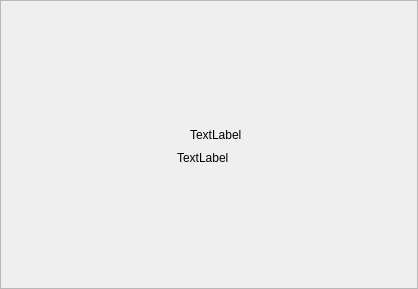
Above: resources/summary_overlay.ui from shotgunsoftware/tk-multi-publish2 before the change. Below: the same form after it.
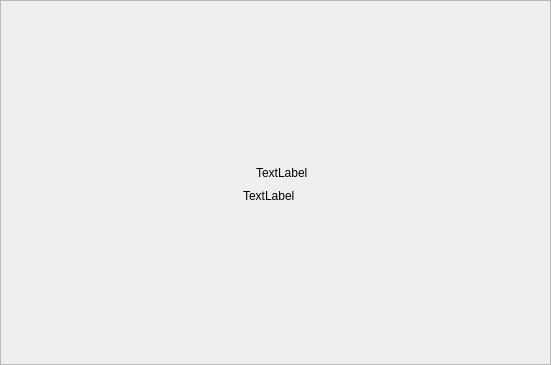
That is the form after the change. Icons and pictures are not drawn.

The edit to the form file:
```diff
--- a/resources/summary_overlay.ui
+++ b/resources/summary_overlay.ui
@@ -6,13 +6,16 @@
    <rect>
     <x>0</x>
     <y>0</y>
-    <width>418</width>
-    <height>289</height>
+    <width>551</width>
+    <height>365</height>
    </rect>
   </property>
   <property name="windowTitle">
    <string>Form</string>
   </property>
+  <property name="autoFillBackground">
+   <bool>true</bool>
+  </property>
   <layout class="QVBoxLayout" name="verticalLayout">
    <property name="spacing">
     <number>0</number>
@@ -22,6 +25,9 @@
    </property>
    <item>
     <widget class="QFrame" name="summary_frame">
+     <property name="autoFillBackground">
+      <bool>false</bool>
+     </property>
      <property name="frameShape">
       <enum>QFrame::StyledPanel</enum>
      </property>
```
Left out of the diff: 46 changed lines with no effect on the pictures.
■ ■ ■
Aim of the exercise:
The string "resources" may occur in the listing; show every line where it does.

Written answer:
Above: resources/summary_overlay.ui from shotgunsoftware/tk-multi-publish2 before the change. Below: the same form after it.
--- a/resources/summary_overlay.ui
+++ b/resources/summary_overlay.ui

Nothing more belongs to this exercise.